## Entries shown
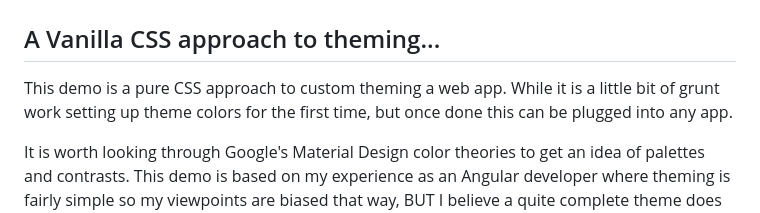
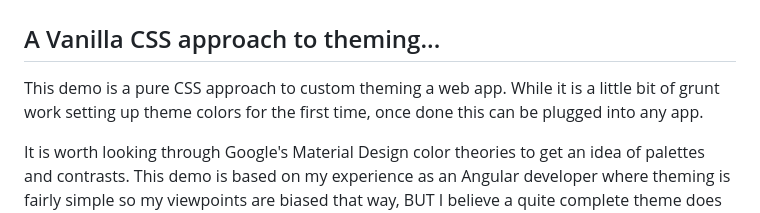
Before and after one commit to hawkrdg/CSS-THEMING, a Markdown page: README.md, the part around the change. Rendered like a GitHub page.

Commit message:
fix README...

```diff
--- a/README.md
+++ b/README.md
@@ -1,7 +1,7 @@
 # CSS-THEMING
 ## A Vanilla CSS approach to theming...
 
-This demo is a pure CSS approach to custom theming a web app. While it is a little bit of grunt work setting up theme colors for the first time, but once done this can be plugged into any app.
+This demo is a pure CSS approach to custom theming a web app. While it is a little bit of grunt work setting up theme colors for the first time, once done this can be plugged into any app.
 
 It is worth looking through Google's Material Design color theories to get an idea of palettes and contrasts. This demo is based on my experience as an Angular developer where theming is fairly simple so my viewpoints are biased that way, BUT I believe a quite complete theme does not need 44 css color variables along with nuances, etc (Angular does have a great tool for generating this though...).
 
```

## Exercise description
Each record above is to be copied out exactly; its pictures are not.

## Response
Before and after one commit to hawkrdg/CSS-THEMING, a Markdown page: README.md, the part around the change. Rendered like a GitHub page.

Commit message:
fix README...

```diff
--- a/README.md
+++ b/README.md
@@ -1,7 +1,7 @@
 # CSS-THEMING
 ## A Vanilla CSS approach to theming...
 
-This demo is a pure CSS approach to custom theming a web app. While it is a little bit of grunt work setting up theme colors for the first time, but once done this can be plugged into any app.
+This demo is a pure CSS approach to custom theming a web app. While it is a little bit of grunt work setting up theme colors for the first time, once done this can be plugged into any app.
 
 It is worth looking through Google's Material Design color theories to get an idea of palettes and contrasts. This demo is based on my experience as an Angular developer where theming is fairly simple so my viewpoints are biased that way, BUT I believe a quite complete theme does not need 44 css color variables along with nuances, etc (Angular does have a great tool for generating this though...).
 
```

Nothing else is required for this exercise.